This week saw an intensifying global supply chain crisis, the downfall of populists across central Europe, and culture war flare ups around Sally Rooney and Dave Chapelle. What was going on in the ‘stacks, away from the headlines?

Salman Rushdie’s new Substack was announced a few weeks ago to great fanfare. So far it has lived up to expectations. This account of meeting, then remembering, Italo Calvino is a straightforward delight.

Richard Hanania wrote about US Civil Rights Law as a form of class warfare, “in which elites take their preoccupations and hangups about race and enlist powerful institutions to force these standards on everyone else.” Robert Wright x-rayed the ‘Blob’ — the people, the think tanks, the media outlets, and government bodies that shape US foreign policy. Antonio GarcĂ­a MartĂ­nez wrote about his conversion to Judaism, and why human beings are usually religious, whether they’re aware of it or not:

Nihilism, true existential nihilism, is something most of us can’t really live with for any length of time. Do it long enough, and you’ll end up like me strung out on SSRIs and benzos for months until you find some way out of it, assuming you ever do.
- Antonio GarcĂ­a MartĂ­nez , Substack

Dominic Cummings had some new advice this week. And not the usual “do not trust the PM” advice either. Winter is coming and the government isn’t making any statements about… Vitamin D supplements. Cummings writes that most public health officials he encountered in government took Vitamin D, but “don’t tell you to do this.” Here’s his public health message:

Now summer has gone I’m taking VitD supplements again and have advised family and friends over 40 to do the same. NB. While I know what these experts are telling older people, I do NOT know if they think the same about children.
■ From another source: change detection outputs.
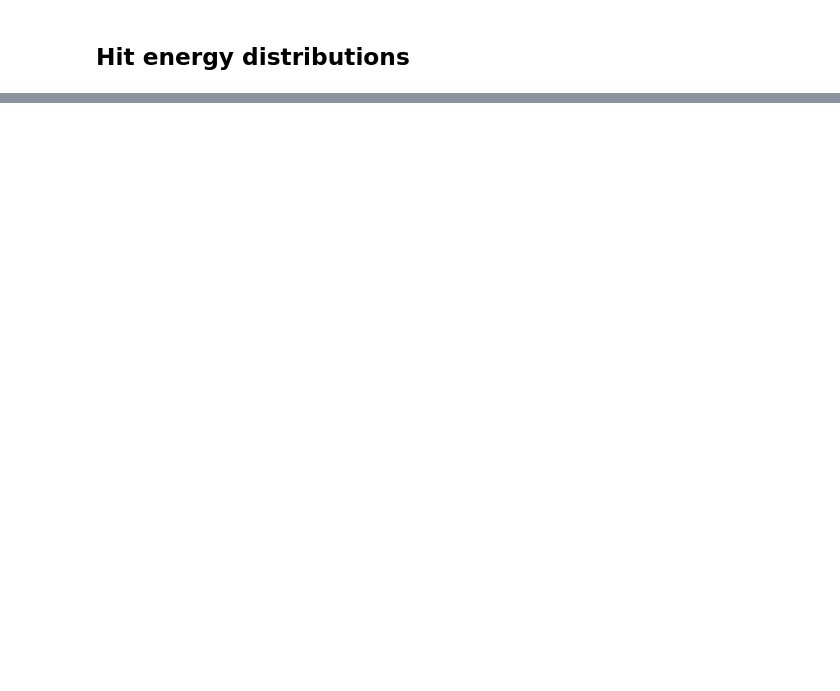
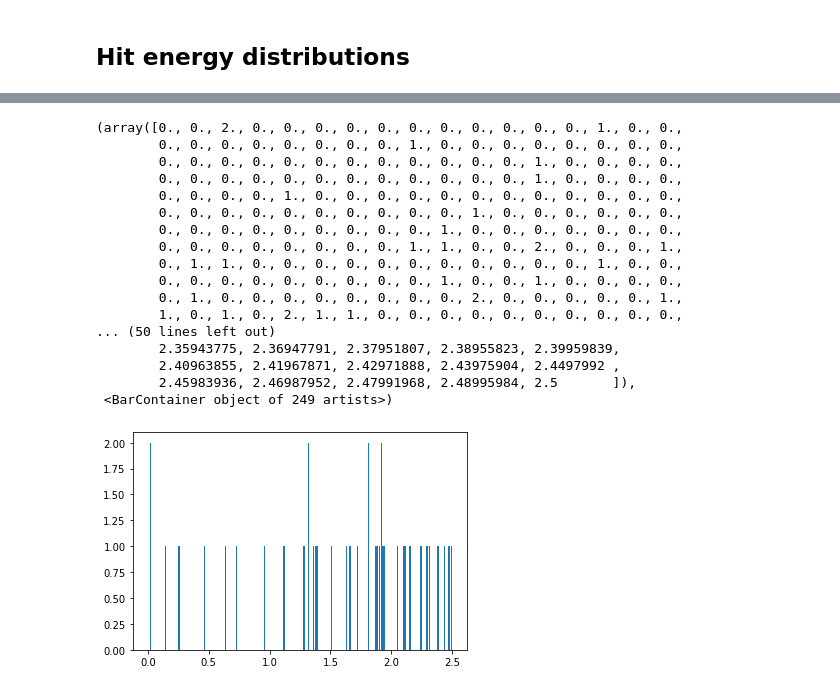
Before and after one commit to eiccodesign/regressiononly, a Jupyter notebook: hitQA.ipynb, the cells around one changed output, grey strips where cells are left out. Cells and saved outputs as stored; diff of their text form; code cells hidden in the pictures; blank space fills up the shorter version.

```diff
--- a/hitQA.ipynb
+++ b/hitQA.ipynb
@@ -224,0 +324,21 @@ Text(0, 0.5, 'ECal+HCal Cell Sum')
+# %%
+plt.hist(hcal_cut_cluster_sum[mask],bins=np.linspace(0,2.5,250))
+# %% [output]
+(array([0., 0., 2., 0., 0., 0., 0., 0., 0., 0., 0., 0., 0., 0., 1., 0., 0.,
+        0., 0., 0., 0., 0., 0., 0., 0., 1., 0., 0., 0., 0., 0., 0., 0., 0.,
+        0., 0., 0., 0., 0., 0., 0., 0., 0., 0., 0., 0., 1., 0., 0., 0., 0.,
+        0., 0., 0., 0., 0., 0., 0., 0., 0., 0., 0., 0., 1., 0., 0., 0., 0.,
+        0., 0., 0., 0., 1., 0., 0., 0., 0., 0., 0., 0., 0., 0., 0., 0., 0.,
+        0., 0., 0., 0., 0., 0., 0., 0., 0., 0., 1., 0., 0., 0., 0., 0., 0.,
+        0., 0., 0., 0., 0., 0., 0., 0., 0., 1., 0., 0., 0., 0., 0., 0., 0.,
+        0., 0., 0., 0., 0., 0., 0., 0., 1., 1., 0., 0., 2., 0., 0., 0., 1.,
+        0., 1., 1., 0., 0., 0., 0., 0., 0., 0., 0., 0., 0., 0., 1., 0., 0.,
+        0., 0., 0., 0., 0., 0., 0., 0., 0., 1., 0., 0., 1., 0., 0., 0., 0.,
+        0., 1., 0., 0., 0., 0., 0., 0., 0., 0., 2., 0., 0., 0., 0., 0., 1.,
+        1., 0., 1., 0., 2., 1., 1., 0., 0., 0., 0., 0., 0., 0., 0., 0., 0.,
+... (50 lines left out)
+        2.35943775, 2.36947791, 2.37951807, 2.38955823, 2.39959839,
+        2.40963855, 2.41967871, 2.42971888, 2.43975904, 2.4497992 ,
+        2.45983936, 2.46987952, 2.47991968, 2.48995984, 2.5       ]),
+ <BarContainer object of 249 artists>)
+[figure, added]
```
Also changed, not shown: parts of 22 cells of this notebook, 2 other files.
The same advice may NOT apply — check this yourself.
- Dominic Cummings, Substack

In the Sight of the Unwise wondered why the US military keeps making the same mistakes over and over again when it goes to war. Why didn’t the US learn from its failures in Vietnam? Perhaps the problem is that America does not fully grasp its role in the world:

The global hegemon is a nation that does not conceive of itself as an empire, and so will not impose direct political rule on the nations it conquers. This leaves American objectives ultimately dependent on the competence of local elites. Sometimes this works out, but when it fails, the US is left with no recourse.
- In the Sight of the Unwise, Substack

Abigail Shrier was exasperated by conservatives failure to take the ‘Gender War’ seriously stateside. Wesley Yang continued to outline the contours of a new ‘disciplinary society’ in the United States:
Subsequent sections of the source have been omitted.